Since then, many photographers have dealt with this concept of Eden in their work: Robert Adams and Tod Papageorge, just to name a few. This past summer I set out to search what Eden looked like now, after the Fall. The community of Eden in Rockingham County, North Carolina is just a couple short hours from my home so I went there. This particular town sits near the North Carolina — Virginia line was established by William Byrd II who had already created the little town of Richmond, Virginia. Pre-dating the Revolutionary War, Byrd’s goals of Eden were tied up in hopes of it being a self-sufficient, utopian colony.
The current Eden, North Carolina may look very different from how its founder first pictured it. I set out on a photographic investigation of this area one breezy afternoon in June 2011 to see what I could or couldn’t see. This book is the first effort of many in a series of books about biblically-named cities in the American South, with my own interpretations as well as a collaborative effort of many other artists to come, each with their own book. The text at the beginning of Eden was provided by friend and colleague, Carin Tillman. The first eight copies of the book sold will be accompanied by a silkscreened 5″ x 7″ postcard on kraft paper or red card stock that reads: “Kill the doubt that strangles my self-worth.” This comes from a song by North Carolina band, The Avett Brothers called “Sanguine” from their album The Gleam. It’s a line I keep coming back to all the time.
Eden is a 7″ x 7″ stapled laserjet printed book with 21 pictures. It’s $5 and is available now to purchase here. Thanks!
Empty Stretch is proud to announce our new zine series, Mediations! The series came to being as we met many wonderful photographers over the past year and have always enjoyed hearing the personal elements and stories behind the works we love. In fact, we loved them so much we thought we ought to share those stories with the world through a small well thought-out zine.
Mediations Two: Have You Ever? by Theo Erbenius – Follow Erbenius throughout his travels, as he relates his imagery to his own personal struggles. A trip of self reflection and running away from the things we fear most.
Mediations Three: My Countryby Ahmed Hayman – Hayman delivers a personal depiction of the 2011 Egyptian Revolution through his understanding of the historical events within the context of what it means to Egyptians, like himself. MABROUK!

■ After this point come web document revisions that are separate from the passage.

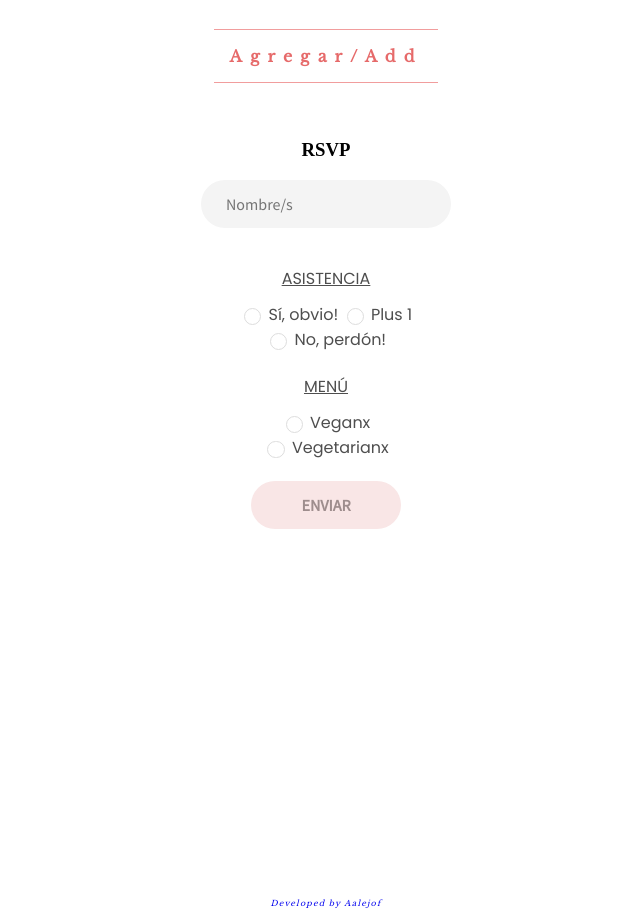
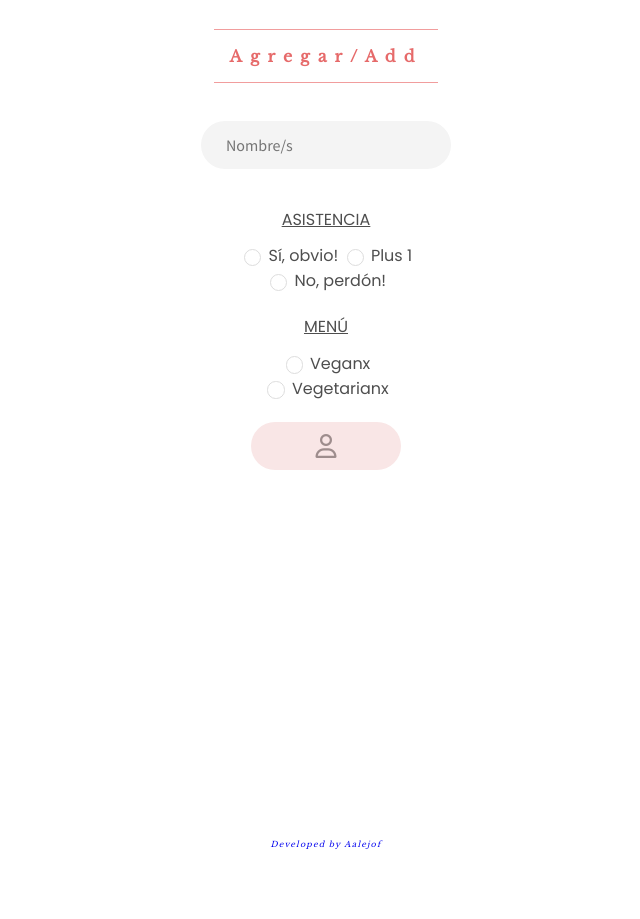
Before and after one commit to AAlejof/HeliKi, a React (Create React App) app in the folder client/: page /admin in a window 1280 px wide. Shown: the part 1020-1939 px from the top of the page, without its empty margins (314-954 px from the left). After the commit the page ends 1880 px from the top, so only its background shows below. Built offline with nearby package versions, Linux system fonts and the light colour scheme.

Commit message:
remove h3 - change button in form

```diff
--- a/client/src/components/Admin/Admin.jsx
+++ b/client/src/components/Admin/Admin.jsx
@@ -63,7 +63,6 @@ const Admin = () => {
                     <h3 className={style.h3Dashboard}>Agregar/Add</h3>
                     <div>
                 <div className={style.rsvpDiv}>
-                    <h3 className={style.h3Div}>RSVP</h3>
                     <form className={style.rsvpForm} onSubmit={(e) => handleSubmit(e)}>
                         <div>
                             <input type="text" Placeholder='Nombre/s' className={style.inputPill}/>
@@ -82,7 +81,7 @@ const Admin = () => {
                             <input type="checkbox" className={style.cbRound}/><span className={style.formSpan}> Vegetarianx</span>
                         </div>
                     </form>
-                    <button className={style.smallButton}>ENVIAR</button>
+                    <button className={style.smallButton}><i class="fa-regular fa-user fa-xl"></i></button>
                    </div>
             </div>
                 </div>
```
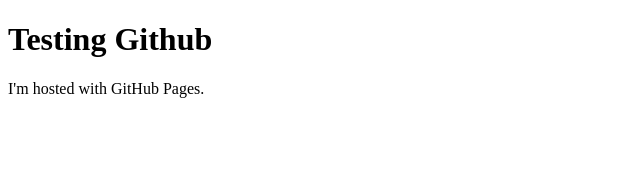
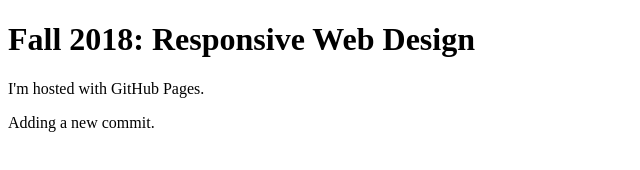
Before and after one commit to droll15/fall2018rwd, a plain HTML site: page index.html in a window 1280 px wide. Shown: the whole page, without its empty margins (0-640 px from the left). Drawn offline with Linux system fonts and the light colour scheme.

Commit message:
Next step

```diff
--- a/index.html
+++ b/index.html
@@ -1,7 +1,8 @@
 <!DOCTYPE html>
 <html>
 <body>
-<h1>Testing Github</h1>
+<h1>Fall 2018: Responsive Web Design</h1>
 <p>I'm hosted with GitHub Pages.</p>
+<p>Adding a new commit.</p>
 </body>
 </html>
```
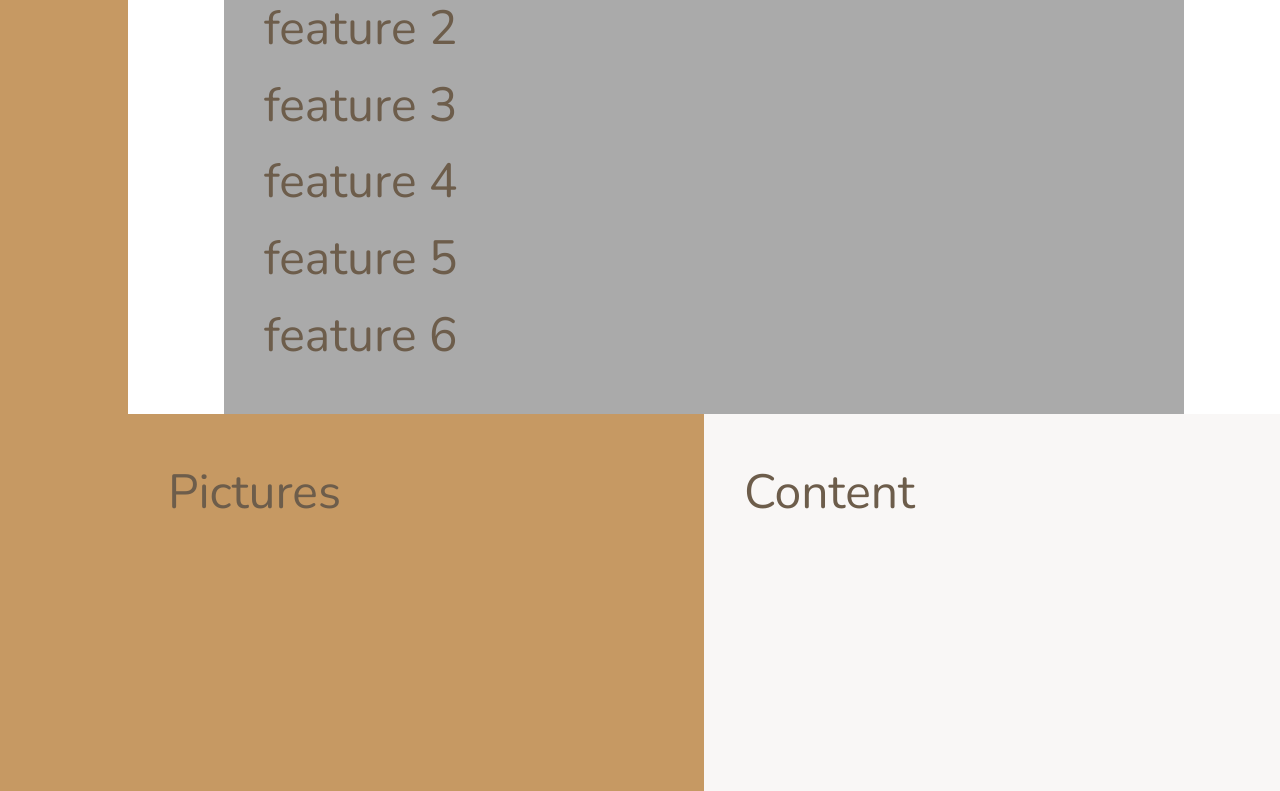
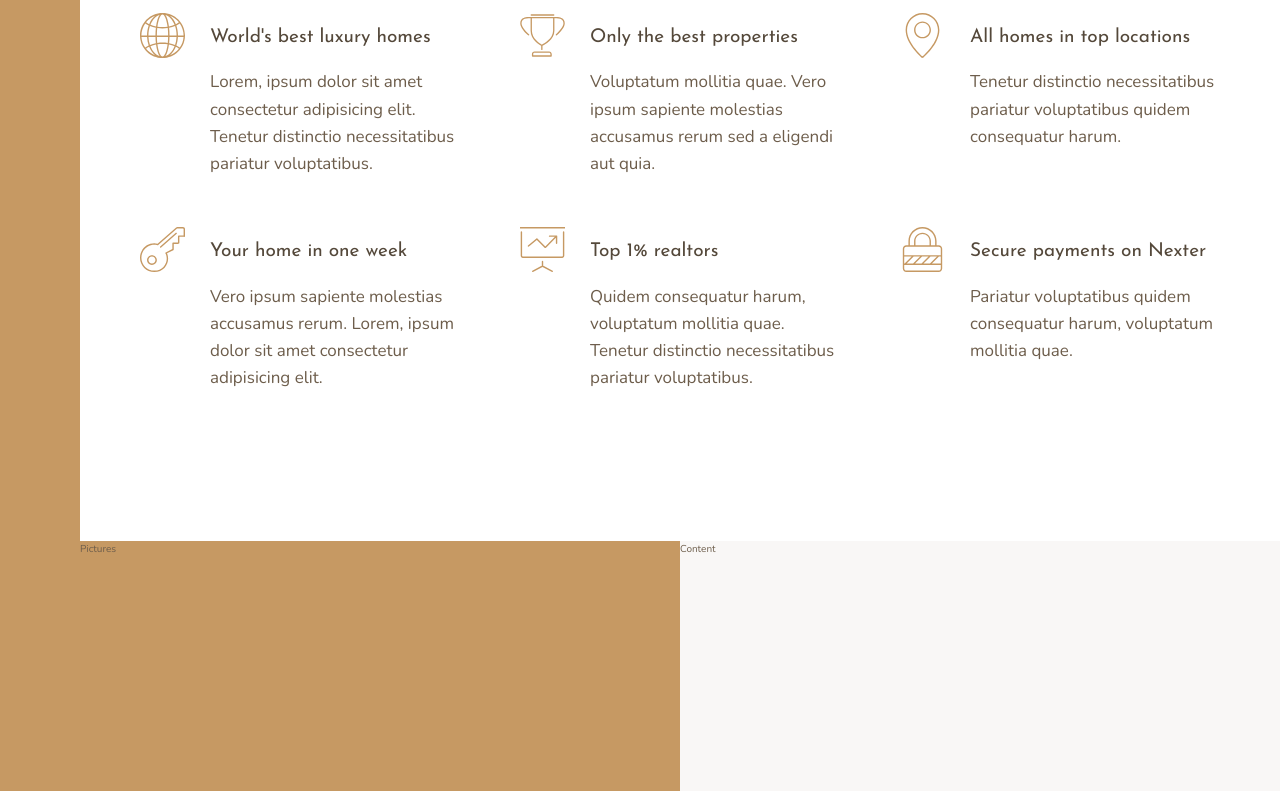
Before and after one commit to jacekzieba/Nexter, a website: page index.html in a window 1280 px wide. Shown: the part 767-1558 px from the top of the page. Drawn offline with nearby package versions, Linux system fonts and the light colour scheme.

Commit message:
Features

```diff
--- a/index.html
+++ b/index.html
@@ -25,12 +25,48 @@
         </div>
 
         <section class="features">
-            <div class="feature">feature 1</div>
-            <div class="feature">feature 2</div>
-            <div class="feature">feature 3</div>
-            <div class="feature">feature 4</div>
-            <div class="feature">feature 5</div>
-            <div class="feature">feature 6</div>
+            <div class="feature">
+                <svg class="feature__icon">
+                    <use xlink:href="img/sprite.svg#icon-global"></use>
+                </svg>
+                <h4 class="heading-4 heading-4--dark">World's best luxury homes</h4>
+                <p class="feature__text">Lorem, ipsum dolor sit amet consectetur adipisicing elit. Tenetur distinctio necessitatibus pariatur voluptatibus.</p>
+            </div>
+            <div class="feature">
+                <svg class="feature__icon">
+                    <use xlink:href="img/sprite.svg#icon-trophy"></use>
+                </svg>
+                <h4 class="heading-4 heading-4--dark">Only the best properties</h4>
+                <p class="feature__text">Voluptatum mollitia quae. Vero ipsum sapiente molestias accusamus rerum sed a eligendi aut quia.</p>
+            </div>
+            <div class="feature">
+                <svg class="feature__icon">
+                    <use xlink:href="img/sprite.svg#icon-map-pin"></use>
+                </svg>
+                <h4 class="heading-4 heading-4--dark">All homes in top locations</h4>
+                <p class="feature__text">Tenetur distinctio necessitatibus pariatur voluptatibus quidem consequatur harum.</p>
+            </div>
+            <div class="feature">
+                <svg class="feature__icon">
+                    <use xlink:href="img/sprite.svg#icon-key"></use>
+                </svg>
+                <h4 class="heading-4 heading-4--dark">Your home in one week</h4>
+                <p class="feature__text">Vero ipsum sapiente molestias accusamus rerum. Lorem, ipsum dolor sit amet consectetur adipisicing elit.</p>
+            </div>
+            <div class="feature">
+                <svg class="feature__icon">
+                    <use xlink:href="img/sprite.svg#icon-presentation"></use>
+                </svg>
+                <h4 class="heading-4 heading-4--dark">Top 1% realtors</h4>
+                <p class="feature__text">Quidem consequatur harum, voluptatum mollitia quae. Tenetur distinctio necessitatibus pariatur voluptatibus.</p>
+            </div>
+            <div class="feature">
+                <svg class="feature__icon">
+                    <use xlink:href="img/sprite.svg#icon-lock"></use>
+                </svg>
+                <h4 class="heading-4 heading-4--dark">Secure payments on Nexter</h4>
+                <p class="feature__text">Pariatur voluptatibus quidem consequatur harum, voluptatum mollitia quae.</p>
+            </div>
         </section>
 
         <div class="story__pictures">
--- a/sass/_base.scss
+++ b/sass/_base.scss
@@ -24,7 +24,7 @@ $font-display: 'Josefin Sans', sans-serif;
 
 html {
     box-sizing: border-box;
-    font-size: 62,5%;
+    font-size: 62.5%;
 }
 
 body {
@@ -38,9 +38,4 @@ body {
     display: grid;
     grid-template-rows: 80vh min-content 40vw repeat(3, min-content);
     grid-template-columns: [sidebar-start] 8rem [sidebar-end full-start] minmax(6rem, 1fr) [center-start] repeat(8, [col-start] minmax(min-content, 14rem) [col-end]) [center-end] minmax(6rem, 1fr) [full-end]; //(sidebar + dwie przerwy po max 1fr + 8 kolumn, najmniej min-content, najwięcej 14rem)
-
-    & > * { //* to wszystkie children klasy
-        padding: 40px;
-        font-size: 3rem;
-    }
 }
--- a/sass/_features.scss
+++ b/sass/_features.scss
@@ -1,4 +1,28 @@
 .features {
-    background-color: $color-grey-light-2;
     grid-column: center-start / center-end;
+    margin: 15rem 0;
+
+    display: grid;
+    grid-template-columns: repeat(auto-fit, minmax(25rem, 1fr)); //tyle kolumn, ile się zmieści, pomiędzy 25rem a 1fr
+    grid-gap: 6rem;
+    align-items: flex-start;
 }
+
+.feature {
+    display: grid;
+    grid-template-columns: min-content 1fr;
+    row-gap: 1.5rem;
+    column-gap: 2.5rem;
+
+    &__icon {
+        fill: $color-primary;
+        width: 4.5rem;
+        height: 4.5rem;
+        grid-row: 1 / span 2;
+        transform: translateY(-1rem);
+    }
+
+    &__text {
+        font-size: 1.7rem;
+    }
+}
--- a/sass/_typography.scss
+++ b/sass/_typography.scss
@@ -0,0 +1,29 @@
+%heading {
+    font-family: $font-display;
+    font-weight: 400;
+}
+
+.heading-1 {
+    @extend %heading;
+}
+
+.heading-2 {
+    @extend %heading;
+}
+
+.heading-3 {
+    @extend %heading;
+}
+
+.heading-4 {
+    @extend %heading;
+    font-size: 1.9rem;
+
+    &--light {
+        color: $color-grey-light-1;
+    }
+
+    &--dark {
+        color: $color-grey-dark-1;
+    }
+}
```
Also changed, not shown: sass/main.css, 1 other file.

Mediations Four: In Arms Reach by John Edmonds – Finally, Edmonds presents us a look into the Parisian lifestyle that one doesn’t typically find. The series goes beyond the normal bounds of diary photography, leaving the viewer demanding for more of the beautiful and relaxed imagery Edmonds presents.
All four zines are sold as a bundle at the low price of $18 which includes shipping and handling within the United States. International orders are available but please email, firstname.lastname@example.org, to set up the order.